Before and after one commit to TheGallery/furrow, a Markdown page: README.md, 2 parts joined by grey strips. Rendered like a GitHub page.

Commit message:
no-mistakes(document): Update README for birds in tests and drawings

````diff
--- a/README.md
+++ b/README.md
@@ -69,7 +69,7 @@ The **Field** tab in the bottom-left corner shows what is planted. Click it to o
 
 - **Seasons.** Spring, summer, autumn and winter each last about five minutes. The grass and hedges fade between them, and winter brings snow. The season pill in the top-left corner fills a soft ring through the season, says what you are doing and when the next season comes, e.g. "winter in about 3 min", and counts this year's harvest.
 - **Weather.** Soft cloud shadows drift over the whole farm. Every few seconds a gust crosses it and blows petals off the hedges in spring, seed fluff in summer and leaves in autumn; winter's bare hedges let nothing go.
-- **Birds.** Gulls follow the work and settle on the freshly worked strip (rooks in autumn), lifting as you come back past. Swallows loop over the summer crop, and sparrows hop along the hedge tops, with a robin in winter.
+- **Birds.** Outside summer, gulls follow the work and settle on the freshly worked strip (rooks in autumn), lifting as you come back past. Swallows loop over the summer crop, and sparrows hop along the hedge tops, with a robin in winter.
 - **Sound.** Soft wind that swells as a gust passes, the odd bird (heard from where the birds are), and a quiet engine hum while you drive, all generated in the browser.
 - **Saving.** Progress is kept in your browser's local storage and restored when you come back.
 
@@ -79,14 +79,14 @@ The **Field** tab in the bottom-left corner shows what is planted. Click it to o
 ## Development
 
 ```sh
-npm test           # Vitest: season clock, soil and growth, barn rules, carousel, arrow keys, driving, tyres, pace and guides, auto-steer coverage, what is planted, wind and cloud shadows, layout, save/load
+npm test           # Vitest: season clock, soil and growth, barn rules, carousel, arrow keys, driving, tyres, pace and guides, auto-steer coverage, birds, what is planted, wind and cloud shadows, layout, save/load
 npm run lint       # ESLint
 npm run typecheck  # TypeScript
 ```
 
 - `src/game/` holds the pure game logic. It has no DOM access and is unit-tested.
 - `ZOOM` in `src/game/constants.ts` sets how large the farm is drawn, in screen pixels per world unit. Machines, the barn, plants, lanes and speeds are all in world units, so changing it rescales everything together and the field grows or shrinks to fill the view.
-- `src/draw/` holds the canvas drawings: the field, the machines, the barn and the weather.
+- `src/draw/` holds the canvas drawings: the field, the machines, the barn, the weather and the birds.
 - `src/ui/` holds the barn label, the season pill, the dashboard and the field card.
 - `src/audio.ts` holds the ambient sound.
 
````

--------------------------------

- [Work task]: Nothing in the data may be left out. Copy all of it exactly.

- [Answer to this exercise]:
Before and after one commit to TheGallery/furrow, a Markdown page: README.md, 2 parts joined by grey strips. Rendered like a GitHub page.

Commit message:
no-mistakes(document): Update README for birds in tests and drawings

````diff
--- a/README.md
+++ b/README.md
@@ -69,7 +69,7 @@ The **Field** tab in the bottom-left corner shows what is planted. Click it to o
 
 - **Seasons.** Spring, summer, autumn and winter each last about five minutes. The grass and hedges fade between them, and winter brings snow. The season pill in the top-left corner fills a soft ring through the season, says what you are doing and when the next season comes, e.g. "winter in about 3 min", and counts this year's harvest.
 - **Weather.** Soft cloud shadows drift over the whole farm. Every few seconds a gust crosses it and blows petals off the hedges in spring, seed fluff in summer and leaves in autumn; winter's bare hedges let nothing go.
-- **Birds.** Gulls follow the work and settle on the freshly worked strip (rooks in autumn), lifting as you come back past. Swallows loop over the summer crop, and sparrows hop along the hedge tops, with a robin in winter.
+- **Birds.** Outside summer, gulls follow the work and settle on the freshly worked strip (rooks in autumn), lifting as you come back past. Swallows loop over the summer crop, and sparrows hop along the hedge tops, with a robin in winter.
 - **Sound.** Soft wind that swells as a gust passes, the odd bird (heard from where the birds are), and a quiet engine hum while you drive, all generated in the browser.
 - **Saving.** Progress is kept in your browser's local storage and restored when you come back.
 
@@ -79,14 +79,14 @@ The **Field** tab in the bottom-left corner shows what is planted. Click it to o
 ## Development
 
 ```sh
-npm test           # Vitest: season clock, soil and growth, barn rules, carousel, arrow keys, driving, tyres, pace and guides, auto-steer coverage, what is planted, wind and cloud shadows, layout, save/load
+npm test           # Vitest: season clock, soil and growth, barn rules, carousel, arrow keys, driving, tyres, pace and guides, auto-steer coverage, birds, what is planted, wind and cloud shadows, layout, save/load
 npm run lint       # ESLint
 npm run typecheck  # TypeScript
 ```
 
 - `src/game/` holds the pure game logic. It has no DOM access and is unit-tested.
 - `ZOOM` in `src/game/constants.ts` sets how large the farm is drawn, in screen pixels per world unit. Machines, the barn, plants, lanes and speeds are all in world units, so changing it rescales everything together and the field grows or shrinks to fill the view.
-- `src/draw/` holds the canvas drawings: the field, the machines, the barn and the weather.
+- `src/draw/` holds the canvas drawings: the field, the machines, the barn, the weather and the birds.
 - `src/ui/` holds the barn label, the season pill, the dashboard and the field card.
 - `src/audio.ts` holds the ambient sound.
 
````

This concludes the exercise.